That said, The Midnight After is a clear example of how the journey can also be the destination.
Given the movie’s origins as a web-novel published in pieces on an internet forum, it’s not surprising to see it struggle with basic things like pacing and structure. There’s little in the way of a plot. Scenes just sort of carry on at their own leisure. And characters bicker constantly for the sake of bickering.
But somehow it all works. The characters and their interactions with one another is the focus here. The strange circumstances and the way they’re tortured–or the way they torture each other–is an excuse for the character stuff to happen. The characters are what bring the comedy. They’re the reason why we’ll care whenever something frightening happens on screen.
And even if you aren’t familiar with the language or culture–which may be likely given it’s Hong Kong setting and production–the performances still come across as golden. None of the characters feel under-served or without purpose. They have clear desires and goals. And the fact that you’ll be rooting for a good chunk of them to survive despite some of the things they say and do? That’s a fun, fresh change of pace for these sorts of movies.
The language barrier is sure to prove an issue for some. And Chan’s predilection for depicting small-scale Hong Kong life and culture could prove to be too much culture shock for even those who are fine with reading subtitles.

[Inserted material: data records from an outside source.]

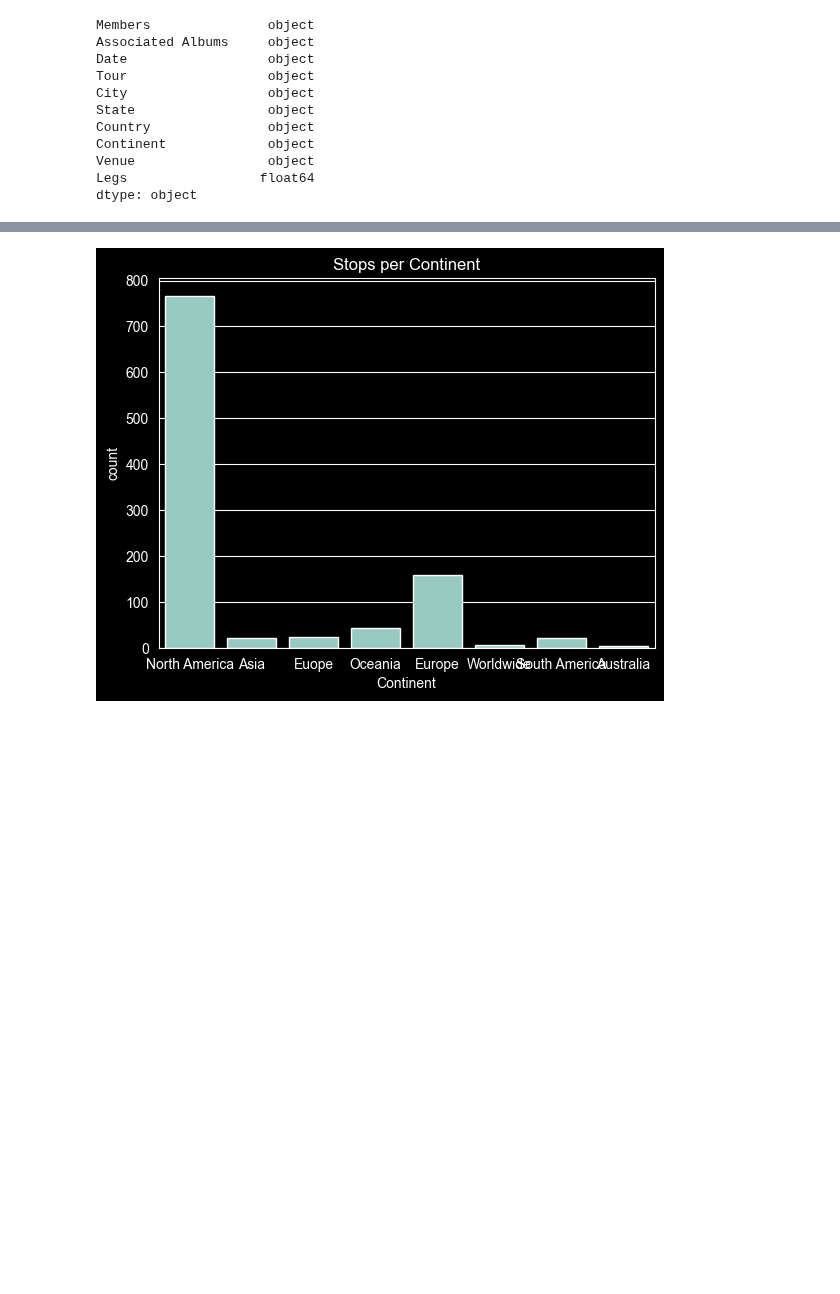
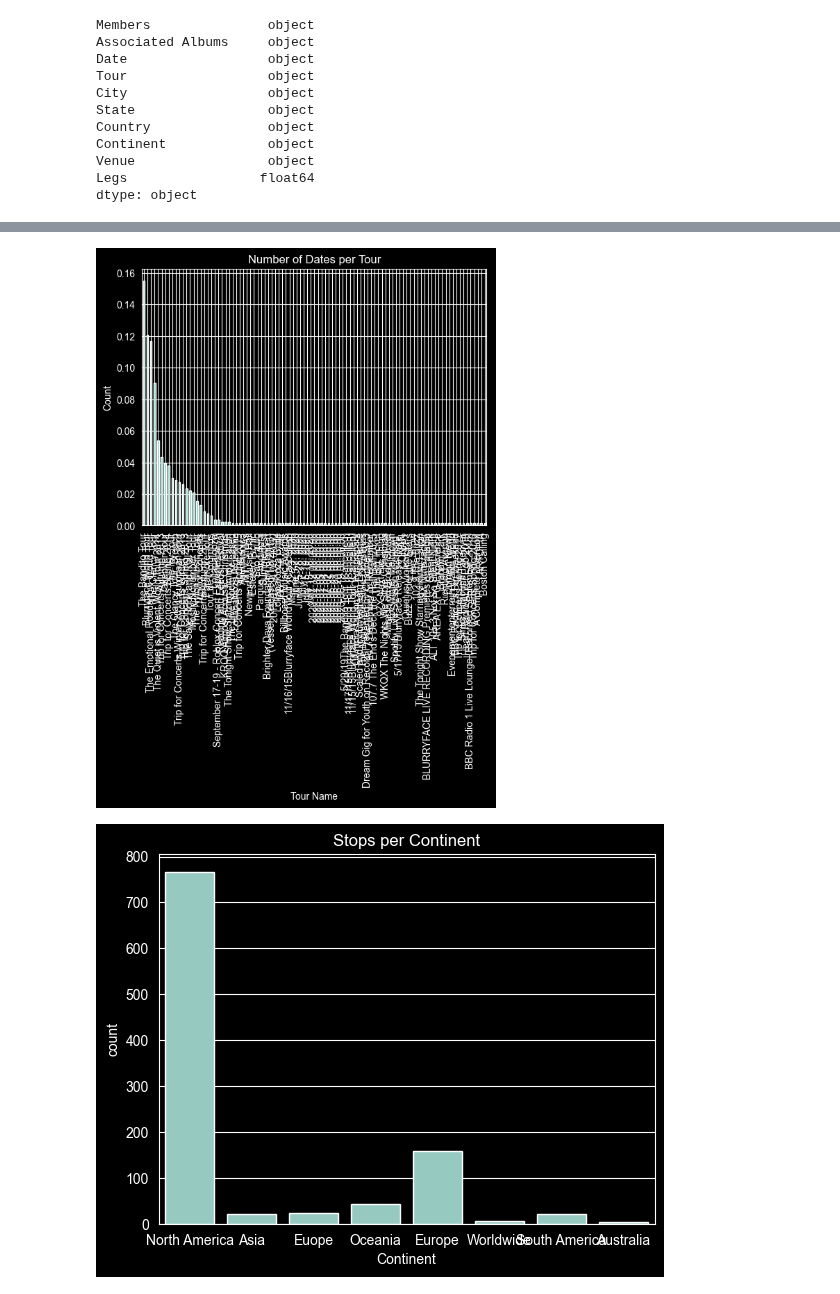
Before and after one commit to MeredithClikkie/torchbearerlab.github.io, a Jupyter notebook: TØPTourStops.ipynb, the cells around one changed output, grey strips where cells are left out. Saved outputs shown, nothing was run; the diff lists cells and outputs as text; code cells hidden in the pictures; blank space fills up the shorter version.

```diff
--- a/TØPTourStops.ipynb
+++ b/TØPTourStops.ipynb
@@ -100,3 +147,13 @@ df1.columns = df1.columns.str.strip()
+# %%
+import matplotlib.pyplot as plt
+
+df1['Tour'].value_counts().plot(kind='bar')
+plt.title('Number of Dates per Tour')
+plt.xlabel('Tour Name')
+plt.ylabel('Count')
+plt.show()
+# %% [output]
+[figure, added]
 # %%
 import seaborn as sns
 import matplotlib.pyplot as plt
```
Also changed, not shown: parts of 3 cells of this notebook.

But should you find it in you to give a The Midnight After a fair shot, you will thank yourself afterward.
Fun, creative, and without a dull moment, The Midnight After is definitely a BIG CHILL.